If this describes you, it’s time to rethink your priorities. Saving for retirement is a necessity. Saving for college is something optional that you do after you make sure you’ll have food and shelter in your old age.
It seems obligatory to mention that I do not have children. Some readers who do have children will tell me that I just don’t understand, as parents do, that their kids come first.
Actually, I do understand that. And I applaud you parents for everything you’ve given up to keep your children happy, healthy and safe: You are heroes, parents, every one.
What I’m saying is, when you did all that, you did your job. Now you need to take a little time to focus on you.
Taking care of yourself is part of being a good parent. If you don’t do it, your kids will have to, and they may not be up to the job.
This is simply common sense. But the evidence suggests that this bit of common sense is eluding a lot of parents.
The T. Rowe Price survey is, of course, just one data point – but it mirrors conversations I have had over and over in my years of writing about personal finance. “We’ll save for retirement as soon as the kids are out of college,” said someone whose last kid will graduate when they are 57. Or “I’m just not going to be able to retire,” they said with a shrug. “I’ll have to work until I die, but at least the kids will be started off right.”
This is magical thinking. Fifty-seven is a good age to start planning what you will do in your retirement, but it is a terrible age to start saving for it. You have almost no time for the money to grow.
Nor can you count on being able to work until you drop in the harness. It’s a splendid idea if you can manage it – but a lot of people can’t manage it. They get sick. Or their company makes them redundant, and they can’t find a new job (age discrimination is terrible, and should be fiercely combated, but it is nonetheless a reality you need to take into account in your own savings plans). Or their spouse gets sick and needs more caretaking than can be accommodated by their career.
You’re probably then going to have to ask the kids for help, just at the time when they’re dealing with the financial and emotional struggles of starting their own families.
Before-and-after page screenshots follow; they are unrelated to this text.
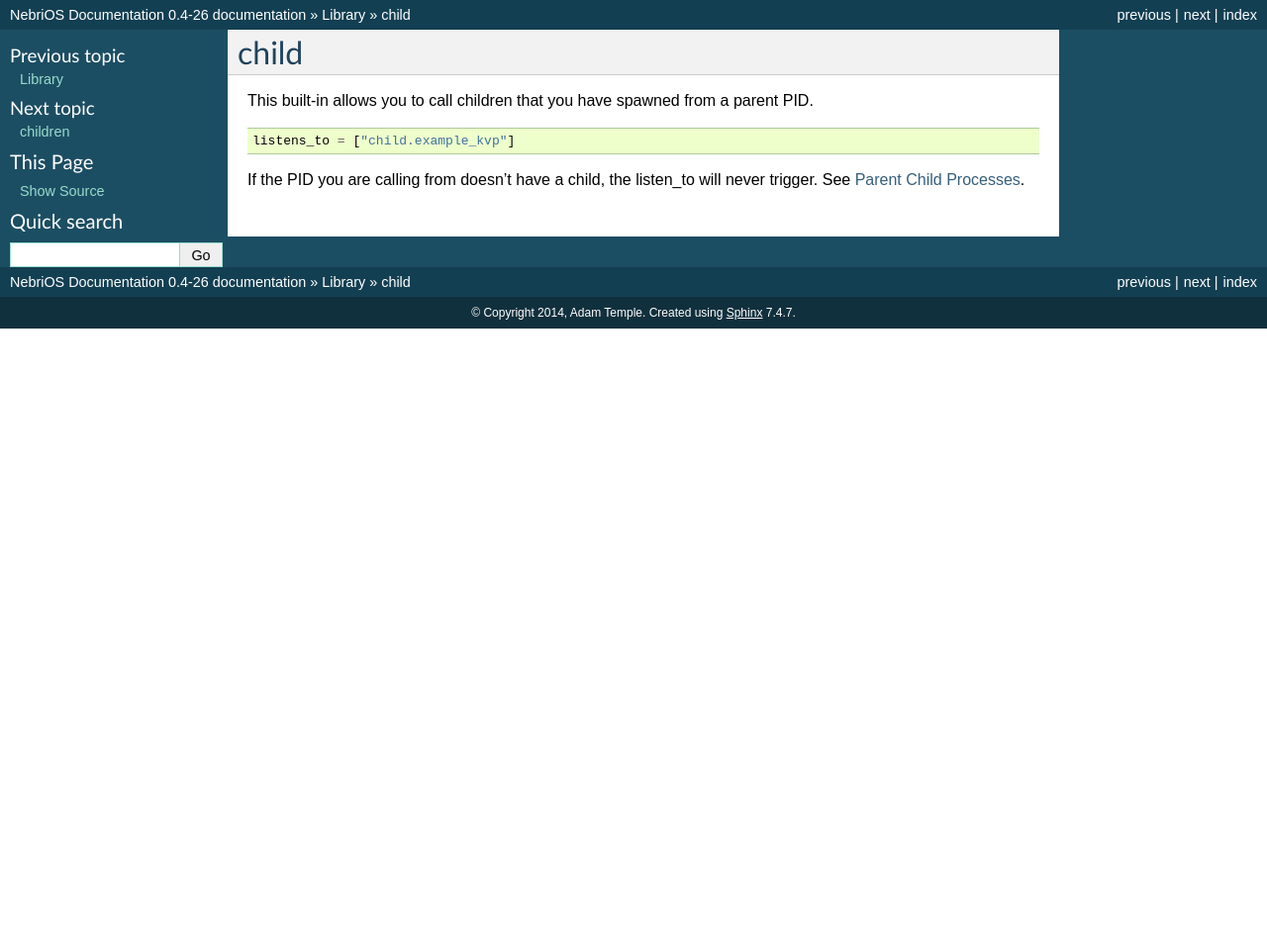
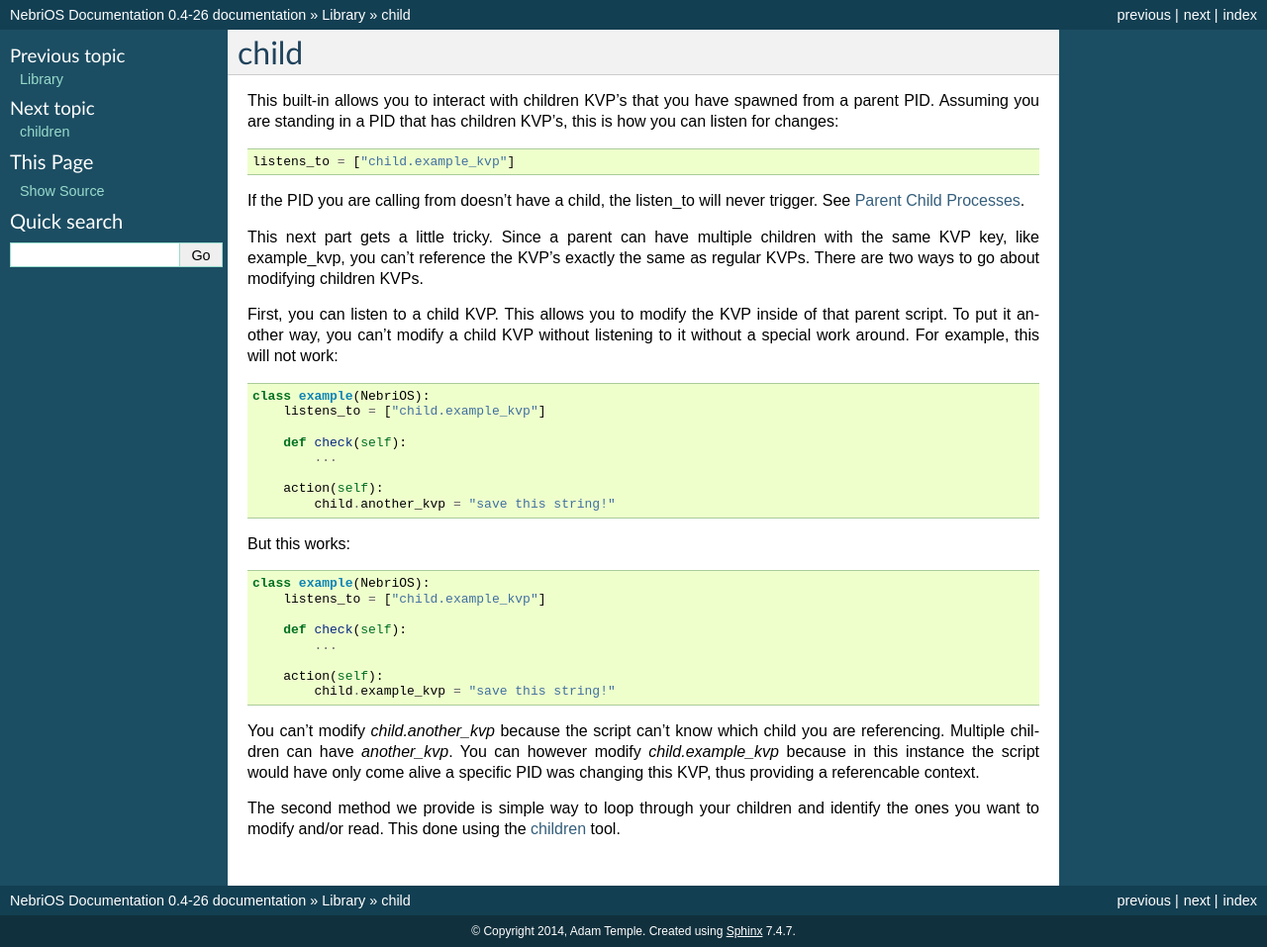
Before and after one commit to jgomo3/nebrios_docs, a Sphinx documentation site: the page built from source/library/child.rst, in a window 1280 px wide. Shown: the whole page at 99% size. Built offline with Sphinx 7.4.7, drawn with Linux system fonts in a browser that asks for light colours; before the commit the page ends 900 px from its top, so only the background shows below that.

Commit message:
updating child/parent docs

```diff
--- a/source/library/child.rst
+++ b/source/library/child.rst
@@ -2,11 +2,45 @@
 child
 *****
 
-This built-in allows you to call children that you have spawned from a parent PID.
+This built-in allows you to interact with children KVP's that you have spawned from a parent PID. Assuming you are standing in a PID that has children KVP's, this is how you can listen for changes:
 
 ::
 
     listens_to = ["child.example_kvp"]
 
+If the PID you are calling from doesn't have a child, the listen_to will never trigger. See :doc:`../scripts/parent_child`.
 
-If the PID you are calling from doesn't have a child, the listen_to will never trigger. See :doc:`../scripts/parent_child`.
+This next part gets a little tricky. Since a parent can have multiple children with the same KVP key, like example_kvp, you can't reference the KVP's exactly the same as regular KVPs. There are two ways to go about modifying children KVPs.
+
+First, you can listen to a child KVP. This allows you to modify the KVP inside of that parent script. To put it another way, you can't modify a child KVP without listening to it without a special work around. For example, this will not work:
+
+::
+
+    class example(NebriOS):
+        listens_to = ["child.example_kvp"]
+
+        def check(self):
+            ...
+
+        action(self):
+            child.another_kvp = "save this string!"
+
+
+But this works:
+
+::
+
+    class example(NebriOS):
+        listens_to = ["child.example_kvp"]
+
+        def check(self):
+            ...
+
+        action(self):
+            child.example_kvp = "save this string!"
+
+
+
+You can't modify *child.another_kvp* because the script can't know which child you are referencing. Multiple children can have *another_kvp*. You can however modify *child.example_kvp* because in this instance the script would have only come alive a specific PID was changing this KVP, thus providing a referencable context.
+
+The second method we provide is simple way to loop through your children and identify the ones you want to modify and/or read.  This done using the :doc:`children` tool.
--- a/source/library/children.rst
+++ b/source/library/children.rst
@@ -1,7 +1,7 @@
 children
 ========
 
-This method allows you to query all available children a parent has.
+This method allows you to query all available children a parent has. This is imporant since scripts working under a parent's PID cant access just any child KVP. You have to use this *children* command, or listen to the child KVP.
 
 ::
 
```
Also changed, not shown: source/library/new_child.rst (+13 -6 lines).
This is madness. Your kids can get scholarships or borrow for college; you cannot use these means to finance your retirement. You certainly can’t borrow so cheaply, with government-capped interest rates on the loans, and a bevy of repayment plans designed to keep the monthly bill affordable.
Will payments on student loans be a struggle for your kids when they’re starting out? Perhaps. But those loan payments come at a time when one’s financial needs are smallest and lifestyle expectations the lowest. And even my hefty six-figure loan (mostly repaid on a salary that barely cracked the mid five figures, and with no income-based assistance from the government) cost me a lot less per month than supporting an adult or two.
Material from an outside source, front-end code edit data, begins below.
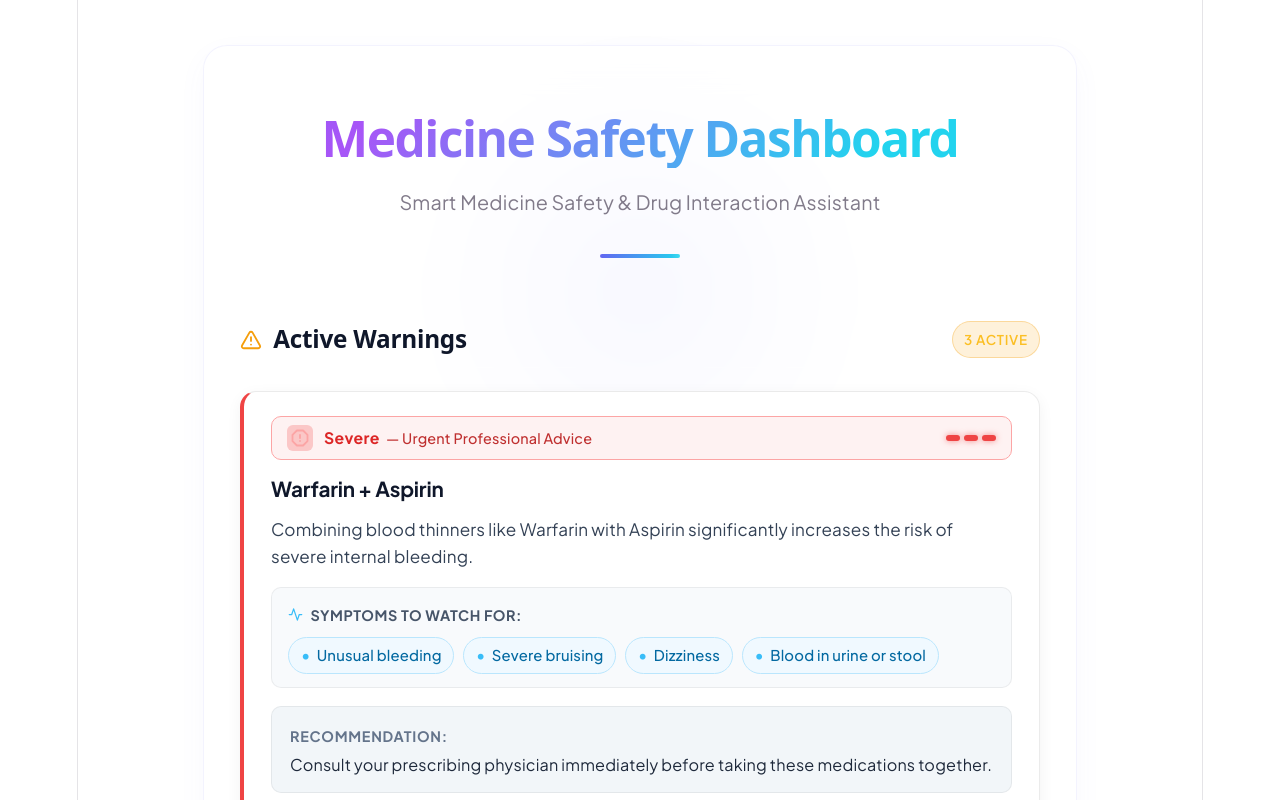
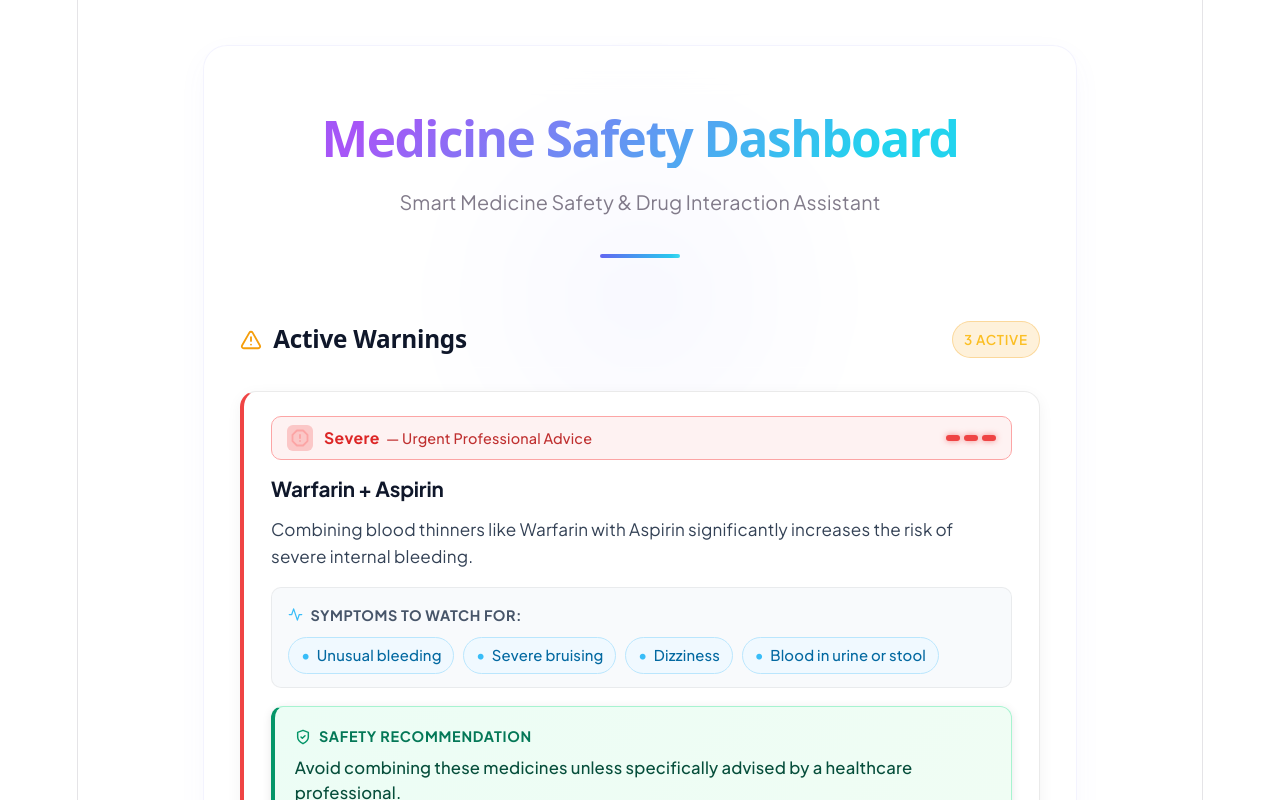
Before and after one commit to its-Sittu/HackInMotion-RICR-HIM-1114, a React (Vite) app: page / in a window 1280 px wide. Shown: the top 800 px of the page. Built offline with nearby package versions, Linux system fonts and the light colour scheme.

Commit message:
feat: add safety recommendation section

```diff
--- a/src/components/dashboard/ActiveWarnings.jsx
+++ b/src/components/dashboard/ActiveWarnings.jsx
@@ -5,7 +5,7 @@ import '../../styles/activeWarnings.css'
 // Re-export InteractionWarningCard for standalone use
 export { InteractionWarningCard }
 
-// Local placeholder warnings data with symptoms to watch for
+// Local placeholder warnings data with clear action recommendations
 const DEFAULT_WARNINGS = [
   {
     id: 'warn-1',
@@ -13,15 +13,15 @@ const DEFAULT_WARNINGS = [
     medicines: ['Warfarin', 'Aspirin'],
     explanation: 'Combining blood thinners like Warfarin with Aspirin significantly increases the risk of severe internal bleeding.',
     symptoms: ['Unusual bleeding', 'Severe bruising', 'Dizziness', 'Blood in urine or stool'],
-    recommendation: 'Consult your prescribing physician immediately before taking these medications together.'
+    recommendation: 'Avoid combining these medicines unless specifically advised by a healthcare professional.'
   },
   {
     id: 'warn-2',
     severity: 'Moderate',
     medicines: ['Medicine A', 'Medicine B'],
-    explanation: 'These medicines may interact.',
+    explanation: 'These medicines may interact and reduce therapeutic effectiveness.',
     symptoms: ['Dizziness', 'Nausea', 'Headache'],
-    recommendation: 'Consult your doctor or pharmacist.'
+    recommendation: 'Consult your doctor before taking these medicines together.'
   },
   {
     id: 'warn-3',
@@ -29,7 +29,7 @@ const DEFAULT_WARNINGS = [
     medicines: ['Calcium Supplement', 'Levothyroxine'],
     explanation: 'Calcium can bind to thyroid medication, reducing overall gastrointestinal absorption.',
     symptoms: ['Mild fatigue', 'Stomach upset'],
-    recommendation: 'Take these medications at least 4 hours apart.'
+    recommendation: 'Take these medications at least 4 hours apart to ensure proper absorption.'
   }
 ]
 
--- a/src/components/dashboard/InteractionWarningCard.jsx
+++ b/src/components/dashboard/InteractionWarningCard.jsx
@@ -9,7 +9,7 @@ export default function InteractionWarningCard({
     medicines: ['Medicine A', 'Medicine B'],
     explanation: 'These medicines may interact.',
     symptoms: ['Dizziness', 'Nausea', 'Unusual bleeding'],
-    recommendation: 'Consult your doctor or pharmacist.'
+    recommendation: 'Consult your doctor before taking these medicines together.'
   },
   onViewDetails
 }) {
@@ -20,7 +20,7 @@ export default function InteractionWarningCard({
     medicines = [],
     explanation = '',
     symptoms = ['Dizziness', 'Nausea', 'Unusual bleeding'],
-    recommendation = ''
+    recommendation = 'Consult your doctor before taking these medicines together.'
   } = warning
 
   const formattedMedicines = Array.isArray(medicines) ? medicines.join(' + ') : medicines
@@ -78,10 +78,28 @@ export default function InteractionWarningCard({
         </div>
       )}
 
+      {/* Visually Distinct Safety Recommendation Area */}
       <div className="warning-recommendation-box">
-        <strong className="recommendation-label">Recommendation:</strong>
+        <div className="recommendation-header">
+          <svg
+            className="recommendation-icon"
+            width="16"
+            height="16"
+            viewBox="0 0 24 24"
+            fill="none"
+            stroke="currentColor"
+            strokeWidth="2.2"
+            strokeLinecap="round"
+            strokeLinejoin="round"
+            aria-hidden="true"
+          >
+            <path d="M12 22s8-4 8-10V5l-8-3-8 3v7c0 6 8 10 8 10z" />
+            <path d="m9 12 2 2 4-4" />
+          </svg>
+          <strong className="recommendation-label">Safety Recommendation</strong>
+        </div>
         <p className="recommendation-text">
-          {recommendation || 'Consult your doctor or pharmacist.'}
+          {recommendation || 'Consult your doctor before taking these medicines together.'}
         </p>
       </div>
 
--- a/src/styles/activeWarnings.css
+++ b/src/styles/activeWarnings.css
@@ -282,30 +282,44 @@
   font-size: 0.9rem;
 }
 
-/* Recommendation Area */
+/* Visually Distinct Safety Recommendation Area */
 .warning-recommendation-box {
-  background: rgba(30, 41, 59, 0.7);
-  border: 1px solid rgba(255, 255, 255, 0.07);
-  border-radius: 10px;
-  padding: 0.85rem 1rem;
+  background: linear-gradient(135deg, rgba(16, 185, 129, 0.1) 0%, rgba(6, 182, 212, 0.08) 100%);
+  border: 1px solid rgba(16, 185, 129, 0.25);
+  border-left: 4px solid #10b981;
+  border-radius: 12px;
+  padding: 0.9rem 1.1rem;
   display: flex;
   flex-direction: column;
-  gap: 0.25rem;
+  gap: 0.35rem;
+  box-shadow: 0 2px 10px rgba(0, 0, 0, 0.1);
+}
+
+.recommendation-header {
+  display: flex;
+  align-items: center;
+  gap: 0.45rem;
+}
+
+.recommendation-icon {
+  color: #10b981;
+  flex-shrink: 0;
 }
 
 .recommendation-label {
   font-size: 0.8rem;
   font-weight: 700;
-  color: #94a3b8;
+  color: #34d399;
   text-transform: uppercase;
   letter-spacing: 0.05em;
 }
 
 .recommendation-text {
-  font-size: 0.9rem;
-  color: #e2e8f0;
+  font-size: 0.925rem;
+  color: #f1f5f9;
   margin: 0;
-  line-height: 1.45;
+  line-height: 1.5;
+  font-weight: 500;
 }
 
 /* Expanded Details */
@@ -410,14 +424,18 @@
     border-color: #bae6fd;
   }
   .warning-recommendation-box {
-    background: rgba(241, 245, 249, 0.9);
-    border: 1px solid rgba(0, 0, 0, 0.06);
+    background: linear-gradient(135deg, #ecfdf5 0%, #f0fdf4 100%);
+    border: 1px solid #a7f3d0;
+    border-left: 4px solid #059669;
   }
   .recommendation-label {
-    color: #64748b;
+    color: #047857;
   }
   .recommendation-text {
-    color: #1e293b;
+    color: #064e3b;
+  }
+  .recommendation-icon {
+    color: #059669;
   }
   .severity-severe {
     background: #fef2f2;
```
Once your retirement assets are where they should be, given your age, and you are putting away an annual sum designed to keep them increasing at the necessary rate, then you can open up that 529 account for the kids’ college and start funneling money in. Until then, focus on giving your children, and yourself an even more precious gift than debt-free college: not having to worry about what will happen to you in your old age.
Megan McArdle is a Bloomberg View columnist.